[Modification records]
——

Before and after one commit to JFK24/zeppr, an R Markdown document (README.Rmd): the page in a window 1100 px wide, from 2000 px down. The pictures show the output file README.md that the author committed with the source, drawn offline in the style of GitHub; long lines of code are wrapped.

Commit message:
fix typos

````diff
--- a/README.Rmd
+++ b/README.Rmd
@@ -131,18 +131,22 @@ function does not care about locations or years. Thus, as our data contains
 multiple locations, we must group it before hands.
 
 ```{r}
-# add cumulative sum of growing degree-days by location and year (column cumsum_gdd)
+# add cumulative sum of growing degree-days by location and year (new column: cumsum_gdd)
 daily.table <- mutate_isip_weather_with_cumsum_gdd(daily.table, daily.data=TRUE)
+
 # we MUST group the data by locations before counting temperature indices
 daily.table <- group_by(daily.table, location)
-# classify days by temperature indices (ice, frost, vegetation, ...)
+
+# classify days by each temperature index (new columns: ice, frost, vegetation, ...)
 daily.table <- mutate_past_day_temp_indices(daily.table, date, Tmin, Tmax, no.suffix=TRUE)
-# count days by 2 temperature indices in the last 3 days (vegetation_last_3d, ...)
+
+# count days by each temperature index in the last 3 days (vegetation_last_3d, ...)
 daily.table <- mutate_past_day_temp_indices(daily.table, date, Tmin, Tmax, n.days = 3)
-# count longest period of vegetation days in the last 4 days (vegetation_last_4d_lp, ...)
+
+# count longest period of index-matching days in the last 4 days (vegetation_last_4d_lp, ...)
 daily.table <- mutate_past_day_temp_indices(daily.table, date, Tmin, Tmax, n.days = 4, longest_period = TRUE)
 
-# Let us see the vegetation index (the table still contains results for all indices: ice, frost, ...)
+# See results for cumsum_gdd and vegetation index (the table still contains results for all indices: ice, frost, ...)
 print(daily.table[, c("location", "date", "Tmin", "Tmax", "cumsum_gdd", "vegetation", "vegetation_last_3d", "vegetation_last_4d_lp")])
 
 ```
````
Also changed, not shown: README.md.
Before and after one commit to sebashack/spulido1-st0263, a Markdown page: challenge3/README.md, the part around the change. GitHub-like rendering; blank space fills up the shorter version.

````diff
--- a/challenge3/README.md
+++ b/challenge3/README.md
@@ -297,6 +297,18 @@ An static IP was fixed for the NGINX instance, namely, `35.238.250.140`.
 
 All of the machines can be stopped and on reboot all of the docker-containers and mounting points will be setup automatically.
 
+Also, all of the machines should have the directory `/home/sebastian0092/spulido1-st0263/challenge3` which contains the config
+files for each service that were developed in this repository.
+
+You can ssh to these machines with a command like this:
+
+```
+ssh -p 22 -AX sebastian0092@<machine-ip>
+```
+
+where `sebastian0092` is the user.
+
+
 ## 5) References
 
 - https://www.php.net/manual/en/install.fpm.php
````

——

#### PROBLEM:
Give back every entry, word for word.

#### ANSWER AREA:
Before and after one commit to JFK24/zeppr, an R Markdown document (README.Rmd): the page in a window 1100 px wide, from 2000 px down. The pictures show the output file README.md that the author committed with the source, drawn offline in the style of GitHub; long lines of code are wrapped.

Commit message:
fix typos

````diff
--- a/README.Rmd
+++ b/README.Rmd
@@ -131,18 +131,22 @@ function does not care about locations or years. Thus, as our data contains
 multiple locations, we must group it before hands.
 
 ```{r}
-# add cumulative sum of growing degree-days by location and year (column cumsum_gdd)
+# add cumulative sum of growing degree-days by location and year (new column: cumsum_gdd)
 daily.table <- mutate_isip_weather_with_cumsum_gdd(daily.table, daily.data=TRUE)
+
 # we MUST group the data by locations before counting temperature indices
 daily.table <- group_by(daily.table, location)
-# classify days by temperature indices (ice, frost, vegetation, ...)
+
+# classify days by each temperature index (new columns: ice, frost, vegetation, ...)
 daily.table <- mutate_past_day_temp_indices(daily.table, date, Tmin, Tmax, no.suffix=TRUE)
-# count days by 2 temperature indices in the last 3 days (vegetation_last_3d, ...)
+
+# count days by each temperature index in the last 3 days (vegetation_last_3d, ...)
 daily.table <- mutate_past_day_temp_indices(daily.table, date, Tmin, Tmax, n.days = 3)
-# count longest period of vegetation days in the last 4 days (vegetation_last_4d_lp, ...)
+
+# count longest period of index-matching days in the last 4 days (vegetation_last_4d_lp, ...)
 daily.table <- mutate_past_day_temp_indices(daily.table, date, Tmin, Tmax, n.days = 4, longest_period = TRUE)
 
-# Let us see the vegetation index (the table still contains results for all indices: ice, frost, ...)
+# See results for cumsum_gdd and vegetation index (the table still contains results for all indices: ice, frost, ...)
 print(daily.table[, c("location", "date", "Tmin", "Tmax", "cumsum_gdd", "vegetation", "vegetation_last_3d", "vegetation_last_4d_lp")])
 
 ```
````
Also changed, not shown: README.md.
Before and after one commit to sebashack/spulido1-st0263, a Markdown page: challenge3/README.md, the part around the change. GitHub-like rendering; blank space fills up the shorter version.

````diff
--- a/challenge3/README.md
+++ b/challenge3/README.md
@@ -297,6 +297,18 @@ An static IP was fixed for the NGINX instance, namely, `35.238.250.140`.
 
 All of the machines can be stopped and on reboot all of the docker-containers and mounting points will be setup automatically.
 
+Also, all of the machines should have the directory `/home/sebastian0092/spulido1-st0263/challenge3` which contains the config
+files for each service that were developed in this repository.
+
+You can ssh to these machines with a command like this:
+
+```
+ssh -p 22 -AX sebastian0092@<machine-ip>
+```
+
+where `sebastian0092` is the user.
+
+
 ## 5) References
 
 - https://www.php.net/manual/en/install.fpm.php
````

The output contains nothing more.